__Assigned task__: Copy out the full listing exactly, omitting any picture it contains.

*****

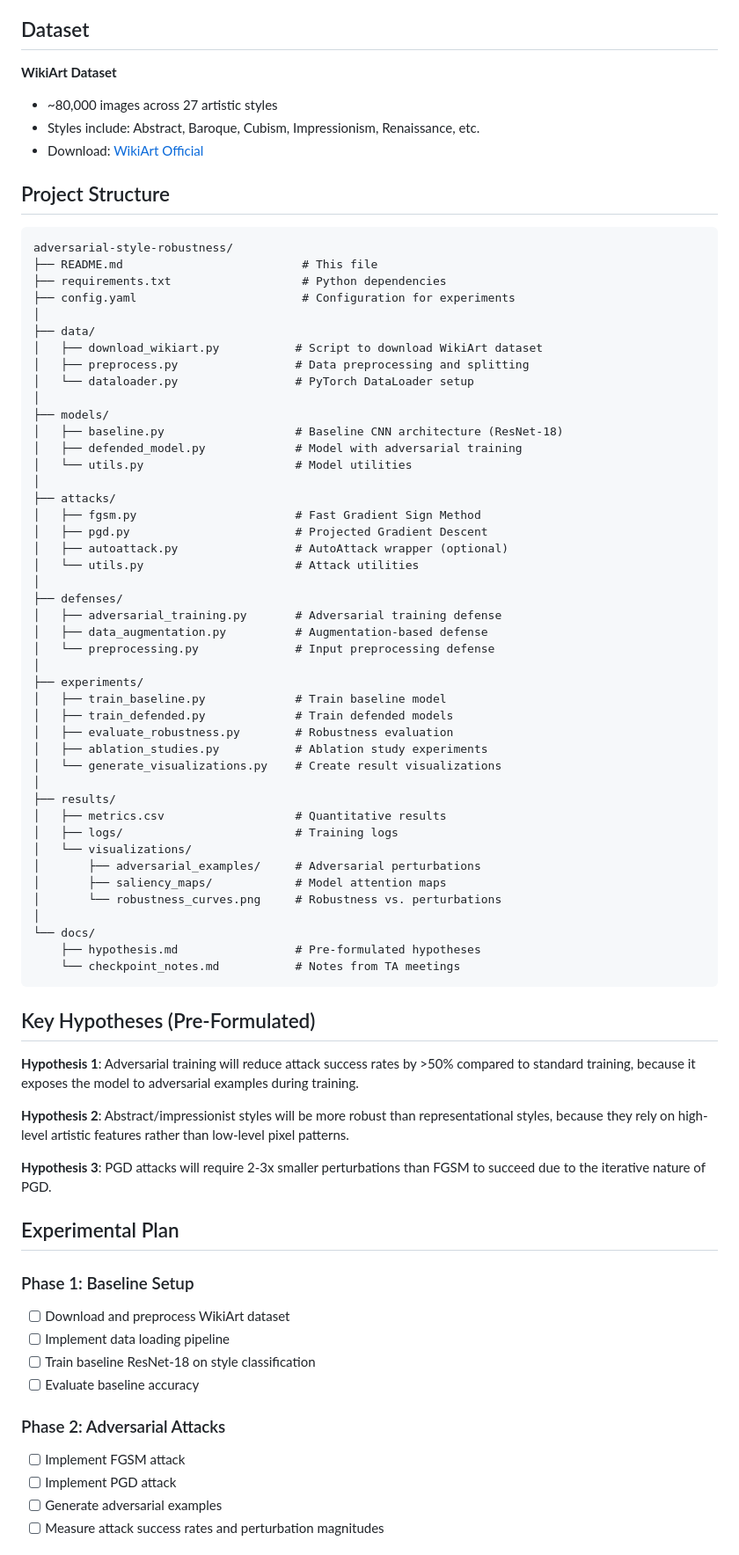
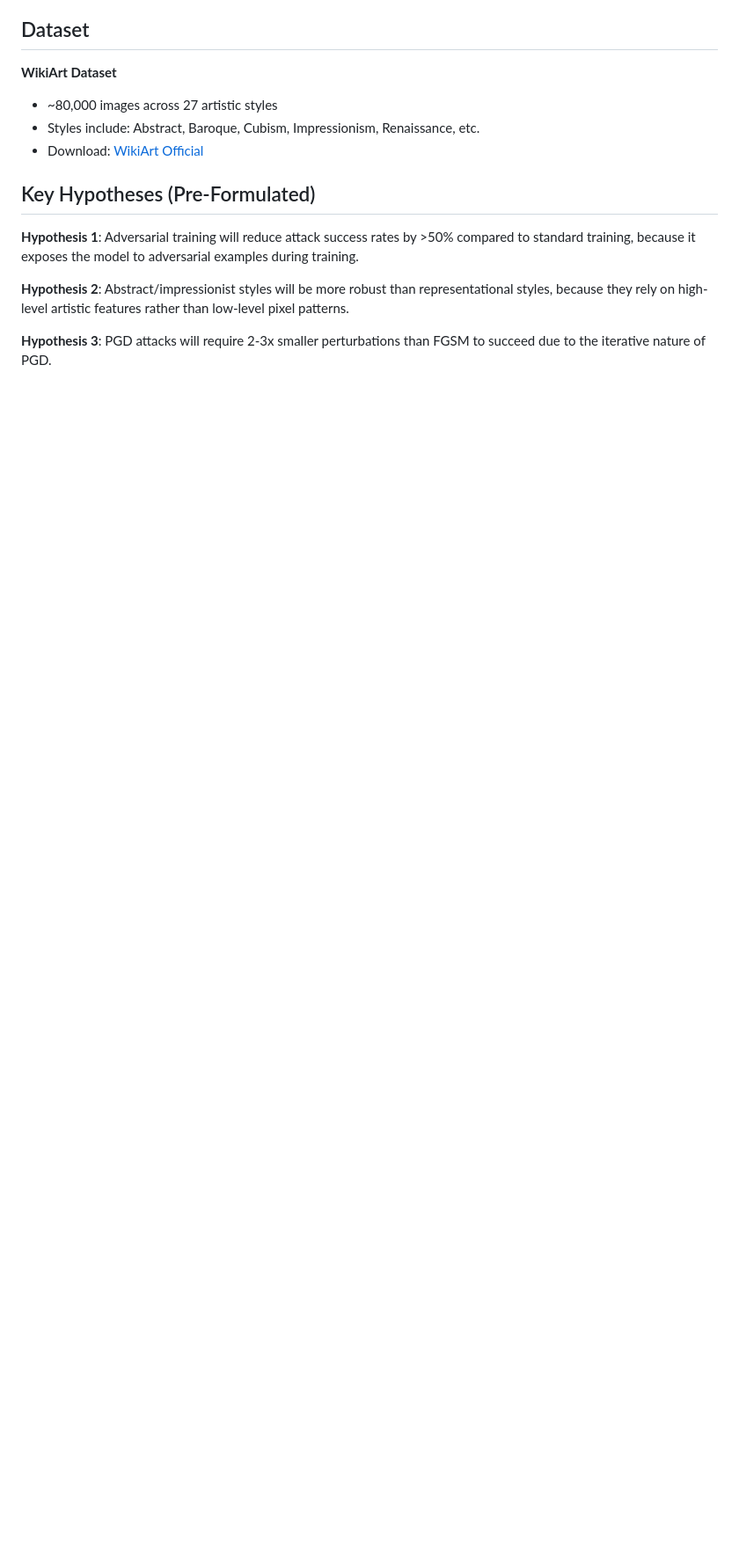
Before and after one commit to kyulli/adversarial-style-robustness, a Markdown page: README.md, the part around one of its changes. Shown at 88% size. Drawn GitHub-style; blank space fills up the shorter version.

````diff
--- a/README.md
+++ b/README.md
@@ -27,55 +27,6 @@ This project investigates the robustness of deep learning models in artistic sty
 - Styles include: Abstract, Baroque, Cubism, Impressionism, Renaissance, etc.
 - Download: [WikiArt Official](https://www.wikiart.org/)
 
-## Project Structure
-
-```
-adversarial-style-robustness/
-├── README.md                          # This file
-├── requirements.txt                   # Python dependencies
-├── config.yaml                        # Configuration for experiments
-│
-├── data/
-│   ├── download_wikiart.py           # Script to download WikiArt dataset
-│   ├── preprocess.py                 # Data preprocessing and splitting
-│   └── dataloader.py                 # PyTorch DataLoader setup
-│
-├── models/
-│   ├── baseline.py                   # Baseline CNN architecture (ResNet-18)
-│   ├── defended_model.py             # Model with adversarial training
-│   └── utils.py                      # Model utilities
-│
-├── attacks/
-│   ├── fgsm.py                       # Fast Gradient Sign Method
-│   ├── pgd.py                        # Projected Gradient Descent
-│   ├── autoattack.py                 # AutoAttack wrapper (optional)
-│   └── utils.py                      # Attack utilities
-│
-├── defenses/
-│   ├── adversarial_training.py       # Adversarial training defense
-│   ├── data_augmentation.py          # Augmentation-based defense
-│   └── preprocessing.py              # Input preprocessing defense
-│
-├── experiments/
-│   ├── train_baseline.py             # Train baseline model
-│   ├── train_defended.py             # Train defended models
-│   ├── evaluate_robustness.py        # Robustness evaluation
-│   ├── ablation_studies.py           # Ablation study experiments
-│   └── generate_visualizations.py    # Create result visualizations
-│
-├── results/
-│   ├── metrics.csv                   # Quantitative results
-│   ├── logs/                         # Training logs
-│   └── visualizations/
-│       ├── adversarial_examples/     # Adversarial perturbations
-│       ├── saliency_maps/            # Model attention maps
-│       └── robustness_curves.png     # Robustness vs. perturbations
-│
-└── docs/
-    ├── hypothesis.md                 # Pre-formulated hypotheses
-    └── checkpoint_notes.md           # Notes from TA meetings
-```
-
 ## Key Hypotheses (Pre-Formulated)
 
 **Hypothesis 1**: Adversarial training will reduce attack success rates by >50% compared to standard training, because it exposes the model to adversarial examples during training.
@@ -83,18 +34,3 @@ adversarial-style-robustness/
 **Hypothesis 2**: Abstract/impressionist styles will be more robust than representational styles, because they rely on high-level artistic features rather than low-level pixel patterns.
 
 **Hypothesis 3**: PGD attacks will require 2-3x smaller perturbations than FGSM to succeed due to the iterative nature of PGD.
-
-## Experimental Plan
-
-### Phase 1: Baseline Setup
-- [ ] Download and preprocess WikiArt dataset
-- [ ] Implement data loading pipeline
-- [ ] Train baseline ResNet-18 on style classification
-- [ ] Evaluate baseline accuracy
-
-### Phase 2: Adversarial Attacks
-- [ ] Implement FGSM attack
-- [ ] Implement PGD attack
-- [ ] Generate adversarial examples
-- [ ] Measure attack success rates and perturbation magnitudes
-
````
Also changed, not shown: other parts of README.md (+0 -29 lines).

*****

__Response to this exercise__:
Before and after one commit to kyulli/adversarial-style-robustness, a Markdown page: README.md, the part around one of its changes. Shown at 88% size. Drawn GitHub-style; blank space fills up the shorter version.

````diff
--- a/README.md
+++ b/README.md
@@ -27,55 +27,6 @@ This project investigates the robustness of deep learning models in artistic sty
 - Styles include: Abstract, Baroque, Cubism, Impressionism, Renaissance, etc.
 - Download: [WikiArt Official](https://www.wikiart.org/)
 
-## Project Structure
-
-```
-adversarial-style-robustness/
-├── README.md                          # This file
-├── requirements.txt                   # Python dependencies
-├── config.yaml                        # Configuration for experiments
-│
-├── data/
-│   ├── download_wikiart.py           # Script to download WikiArt dataset
-│   ├── preprocess.py                 # Data preprocessing and splitting
-│   └── dataloader.py                 # PyTorch DataLoader setup
-│
-├── models/
-│   ├── baseline.py                   # Baseline CNN architecture (ResNet-18)
-│   ├── defended_model.py             # Model with adversarial training
-│   └── utils.py                      # Model utilities
-│
-├── attacks/
-│   ├── fgsm.py                       # Fast Gradient Sign Method
-│   ├── pgd.py                        # Projected Gradient Descent
-│   ├── autoattack.py                 # AutoAttack wrapper (optional)
-│   └── utils.py                      # Attack utilities
-│
-├── defenses/
-│   ├── adversarial_training.py       # Adversarial training defense
-│   ├── data_augmentation.py          # Augmentation-based defense
-│   └── preprocessing.py              # Input preprocessing defense
-│
-├── experiments/
-│   ├── train_baseline.py             # Train baseline model
-│   ├── train_defended.py             # Train defended models
-│   ├── evaluate_robustness.py        # Robustness evaluation
-│   ├── ablation_studies.py           # Ablation study experiments
-│   └── generate_visualizations.py    # Create result visualizations
-│
-├── results/
-│   ├── metrics.csv                   # Quantitative results
-│   ├── logs/                         # Training logs
-│   └── visualizations/
-│       ├── adversarial_examples/     # Adversarial perturbations
-│       ├── saliency_maps/            # Model attention maps
-│       └── robustness_curves.png     # Robustness vs. perturbations
-│
-└── docs/
-    ├── hypothesis.md                 # Pre-formulated hypotheses
-    └── checkpoint_notes.md           # Notes from TA meetings
-```
-
 ## Key Hypotheses (Pre-Formulated)
 
 **Hypothesis 1**: Adversarial training will reduce attack success rates by >50% compared to standard training, because it exposes the model to adversarial examples during training.
@@ -83,18 +34,3 @@ adversarial-style-robustness/
 **Hypothesis 2**: Abstract/impressionist styles will be more robust than representational styles, because they rely on high-level artistic features rather than low-level pixel patterns.
 
 **Hypothesis 3**: PGD attacks will require 2-3x smaller perturbations than FGSM to succeed due to the iterative nature of PGD.
-
-## Experimental Plan
-
-### Phase 1: Baseline Setup
-- [ ] Download and preprocess WikiArt dataset
-- [ ] Implement data loading pipeline
-- [ ] Train baseline ResNet-18 on style classification
-- [ ] Evaluate baseline accuracy
-
-### Phase 2: Adversarial Attacks
-- [ ] Implement FGSM attack
-- [ ] Implement PGD attack
-- [ ] Generate adversarial examples
-- [ ] Measure attack success rates and perturbation magnitudes
-
````
Also changed, not shown: other parts of README.md (+0 -29 lines).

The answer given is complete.